Segment Start: Supplied data

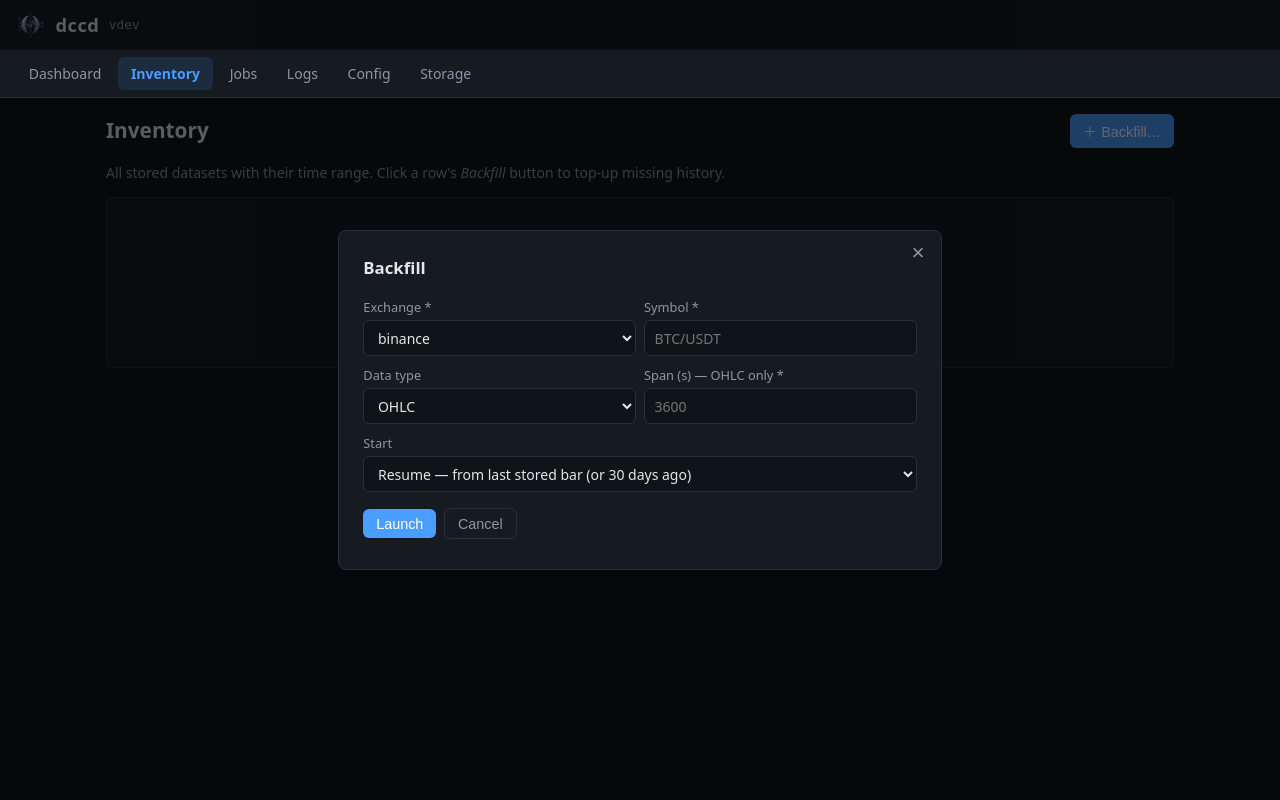
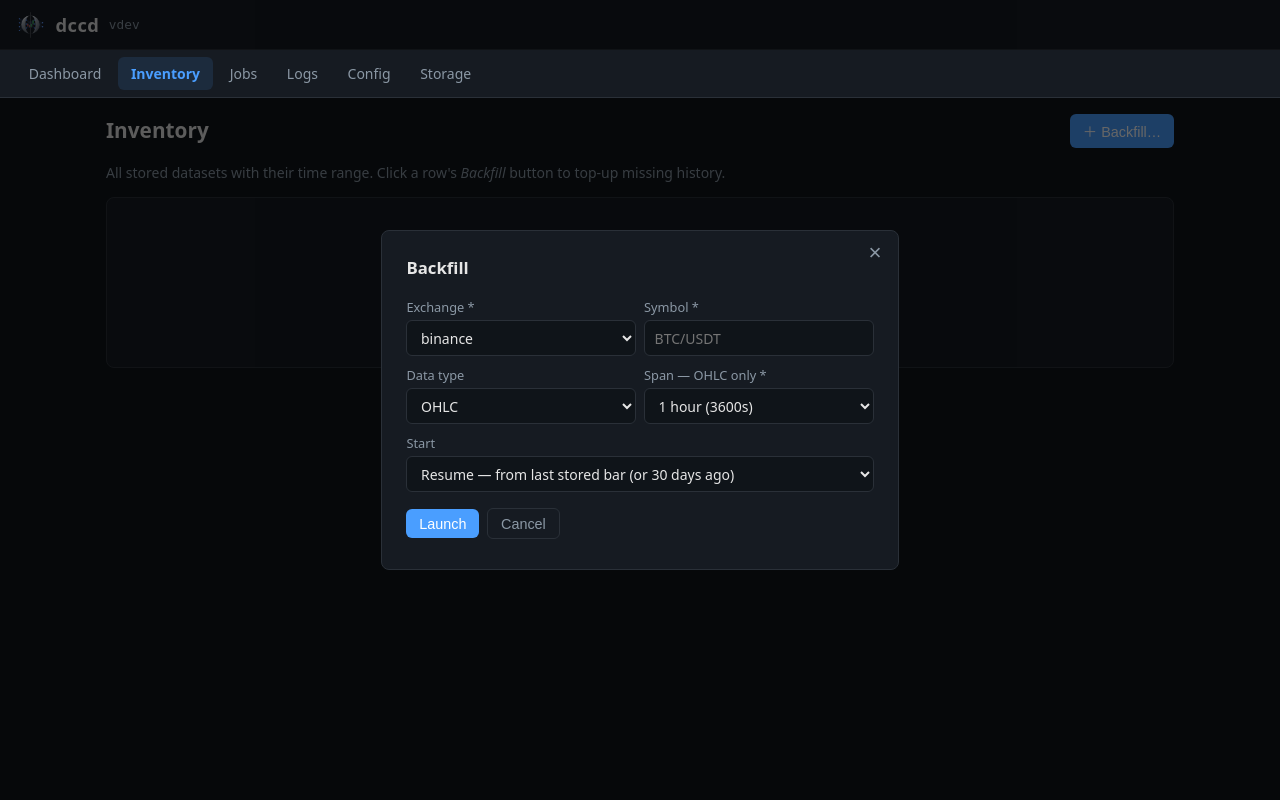
Before and after one commit to ArthurBernard/Download_Crypto_Currencies_Data, a FastAPI app: page /inventory in a window 1280 px wide, after a click on "＋ Backfill…". Run offline with FastAPI, Linux system fonts and the light colour scheme; data that the repository does not hold is empty.

Commit message:
fix: validate OHLC span before backfill, replace span free-input with select
- operations: check cap.spans before starting — raises ValueError with clear
  message instead of silently running thousands of pages returning 0 rows
- inventory modal: replace span free-text input with a select of valid spans
  (60s to 1w); the old text input allowed entering e.g. 1 which triggered
  ~2500 HTTP calls with Binance returning empty responses every time

```diff
--- a/dccd/application/operations.py
+++ b/dccd/application/operations.py
@@ -190,6 +190,11 @@ async def backfill(
             from dccd.transport.paginate import paginate_ohlc
 
             span = target.span or 3600
+            if cap.spans and span not in cap.spans:
+                raise ValueError(
+                    f"Span {span}s not supported by {target.exchange}. "
+                    f"Supported spans: {sorted(cap.spans)}"
+                )
             sym = target.symbol
 
             async def _fetch_ohlc(s_ns: int, e_ns: int, limit: int) -> list[OHLCBar]:
--- a/dccd/interfaces/ui/templates/inventory.html
+++ b/dccd/interfaces/ui/templates/inventory.html
@@ -37,9 +37,18 @@
             <option value="orderbook">Order Book</option>
           </select>
         </div>
-        <div style="flex:1">
-          <label class="muted" style="font-size:.8rem">Span (s) — OHLC only *</label>
-          <input id="bf-span" placeholder="3600" style="width:100%;margin-top:.2rem">
+        <div style="flex:1" id="bf-span-row">
+          <label class="muted" style="font-size:.8rem">Span — OHLC only *</label>
+          <select id="bf-span" style="width:100%;margin-top:.2rem">
+            <option value="60">1 min (60s)</option>
+            <option value="300">5 min (300s)</option>
+            <option value="900">15 min (900s)</option>
+            <option value="1800">30 min (1800s)</option>
+            <option value="3600" selected>1 hour (3600s)</option>
+            <option value="14400">4 hours (14400s)</option>
+            <option value="86400">1 day (86400s)</option>
+            <option value="604800">1 week (604800s)</option>
+          </select>
         </div>
       </div>
       <div>
@@ -68,7 +77,7 @@
 <script>
 function onBfTypeChange() {
   const isOhlc = document.getElementById('bf-type').value === 'ohlc';
-  document.getElementById('bf-span').disabled = !isOhlc;
+  document.getElementById('bf-span-row').style.visibility = isOhlc ? '' : 'hidden';
 }
 function onStartChange() {
   const val = document.getElementById('bf-start').value;
@@ -123,7 +132,7 @@ function prefillModal(exchange, symbol, dataType, span) {
   document.getElementById('bf-exchange').value = exchange;
   document.getElementById('bf-symbol').value   = symbol;
   document.getElementById('bf-type').value     = dataType;
-  document.getElementById('bf-span').value     = span != null ? span : '';
+  if (span != null) document.getElementById('bf-span').value = String(span);
   document.getElementById('bf-start').value    = 'last';
   document.getElementById('bf-date-row').style.display = 'none';
   setStatusEl('', '');
@@ -149,11 +158,10 @@ async function launchBackfill() {
   const exchange = document.getElementById('bf-exchange').value;
   const symbol   = document.getElementById('bf-symbol').value.trim();
   const dataType = document.getElementById('bf-type').value;
-  const spanVal  = document.getElementById('bf-span').value.trim();
+  const spanVal  = dataType === 'ohlc' ? document.getElementById('bf-span').value : '';
   const startSel = document.getElementById('bf-start').value;
 
   if (!symbol) { setStatusEl('Symbol is required (e.g. BTC/USDT).', 'err'); return; }
-  if (dataType === 'ohlc' && !spanVal) { setStatusEl('Span is required for OHLC (e.g. 3600).', 'err'); return; }
 
   let startVal = startSel;
   if (startSel === 'custom') {
```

Segment End: Supplied data

§ **Problem statement**: Which lines above hold the string "target"? Please copy all of them.

§ **Written response**:
             span = target.span or 3600
+                    f"Span {span}s not supported by {target.exchange}. "
             sym = target.symbol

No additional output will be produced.